### [ACTIVITY]
Once you have read the listing, retype all of it exactly.

### [AVAILABLE RECORDS]
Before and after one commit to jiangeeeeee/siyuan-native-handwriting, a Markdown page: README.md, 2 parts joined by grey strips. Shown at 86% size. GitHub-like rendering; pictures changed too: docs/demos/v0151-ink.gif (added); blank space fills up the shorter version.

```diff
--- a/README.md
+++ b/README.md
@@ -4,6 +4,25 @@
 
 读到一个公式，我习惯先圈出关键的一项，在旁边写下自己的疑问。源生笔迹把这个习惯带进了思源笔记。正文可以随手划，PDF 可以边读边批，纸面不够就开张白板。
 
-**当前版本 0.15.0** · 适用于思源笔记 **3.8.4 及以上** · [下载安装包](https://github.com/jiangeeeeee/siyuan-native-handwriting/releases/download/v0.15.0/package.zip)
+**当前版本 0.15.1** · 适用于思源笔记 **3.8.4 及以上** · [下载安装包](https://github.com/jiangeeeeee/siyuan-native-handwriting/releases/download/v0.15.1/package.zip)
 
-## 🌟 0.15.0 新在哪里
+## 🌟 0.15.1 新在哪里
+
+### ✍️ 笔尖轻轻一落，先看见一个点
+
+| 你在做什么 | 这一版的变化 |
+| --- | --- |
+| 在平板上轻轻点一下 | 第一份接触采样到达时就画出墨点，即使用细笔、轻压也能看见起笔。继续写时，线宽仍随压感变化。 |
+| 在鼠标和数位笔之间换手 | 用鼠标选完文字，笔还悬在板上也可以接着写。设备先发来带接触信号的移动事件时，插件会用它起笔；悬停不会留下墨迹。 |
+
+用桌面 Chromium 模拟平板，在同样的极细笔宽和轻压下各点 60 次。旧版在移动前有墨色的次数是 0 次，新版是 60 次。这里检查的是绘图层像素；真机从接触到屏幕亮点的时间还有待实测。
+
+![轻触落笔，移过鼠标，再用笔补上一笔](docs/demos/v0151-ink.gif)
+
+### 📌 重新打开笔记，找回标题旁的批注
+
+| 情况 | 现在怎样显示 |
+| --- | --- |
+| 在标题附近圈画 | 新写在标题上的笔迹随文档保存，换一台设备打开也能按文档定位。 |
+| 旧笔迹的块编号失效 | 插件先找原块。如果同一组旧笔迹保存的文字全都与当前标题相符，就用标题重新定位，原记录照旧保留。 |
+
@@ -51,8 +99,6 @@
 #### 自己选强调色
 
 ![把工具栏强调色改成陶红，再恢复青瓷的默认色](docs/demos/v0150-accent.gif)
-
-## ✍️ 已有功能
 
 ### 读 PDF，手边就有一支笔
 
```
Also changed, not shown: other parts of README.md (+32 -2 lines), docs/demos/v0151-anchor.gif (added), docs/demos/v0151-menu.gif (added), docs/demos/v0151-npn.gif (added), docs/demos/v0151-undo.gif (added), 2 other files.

### [RESULT OF THE EXERCISE]
Before and after one commit to jiangeeeeee/siyuan-native-handwriting, a Markdown page: README.md, 2 parts joined by grey strips. Shown at 86% size. GitHub-like rendering; pictures changed too: docs/demos/v0151-ink.gif (added); blank space fills up the shorter version.

```diff
--- a/README.md
+++ b/README.md
@@ -4,6 +4,25 @@
 
 读到一个公式，我习惯先圈出关键的一项，在旁边写下自己的疑问。源生笔迹把这个习惯带进了思源笔记。正文可以随手划，PDF 可以边读边批，纸面不够就开张白板。
 
-**当前版本 0.15.0** · 适用于思源笔记 **3.8.4 及以上** · [下载安装包](https://github.com/jiangeeeeee/siyuan-native-handwriting/releases/download/v0.15.0/package.zip)
+**当前版本 0.15.1** · 适用于思源笔记 **3.8.4 及以上** · [下载安装包](https://github.com/jiangeeeeee/siyuan-native-handwriting/releases/download/v0.15.1/package.zip)
 
-## 🌟 0.15.0 新在哪里
+## 🌟 0.15.1 新在哪里
+
+### ✍️ 笔尖轻轻一落，先看见一个点
+
+| 你在做什么 | 这一版的变化 |
+| --- | --- |
+| 在平板上轻轻点一下 | 第一份接触采样到达时就画出墨点，即使用细笔、轻压也能看见起笔。继续写时，线宽仍随压感变化。 |
+| 在鼠标和数位笔之间换手 | 用鼠标选完文字，笔还悬在板上也可以接着写。设备先发来带接触信号的移动事件时，插件会用它起笔；悬停不会留下墨迹。 |
+
+用桌面 Chromium 模拟平板，在同样的极细笔宽和轻压下各点 60 次。旧版在移动前有墨色的次数是 0 次，新版是 60 次。这里检查的是绘图层像素；真机从接触到屏幕亮点的时间还有待实测。
+
+![轻触落笔，移过鼠标，再用笔补上一笔](docs/demos/v0151-ink.gif)
+
+### 📌 重新打开笔记，找回标题旁的批注
+
+| 情况 | 现在怎样显示 |
+| --- | --- |
+| 在标题附近圈画 | 新写在标题上的笔迹随文档保存，换一台设备打开也能按文档定位。 |
+| 旧笔迹的块编号失效 | 插件先找原块。如果同一组旧笔迹保存的文字全都与当前标题相符，就用标题重新定位，原记录照旧保留。 |
+
@@ -51,8 +99,6 @@
 #### 自己选强调色
 
 ![把工具栏强调色改成陶红，再恢复青瓷的默认色](docs/demos/v0150-accent.gif)
-
-## ✍️ 已有功能
 
 ### 读 PDF，手边就有一支笔
 
```
Also changed, not shown: other parts of README.md (+32 -2 lines), docs/demos/v0151-anchor.gif (added), docs/demos/v0151-menu.gif (added), docs/demos/v0151-npn.gif (added), docs/demos/v0151-undo.gif (added), 2 other files.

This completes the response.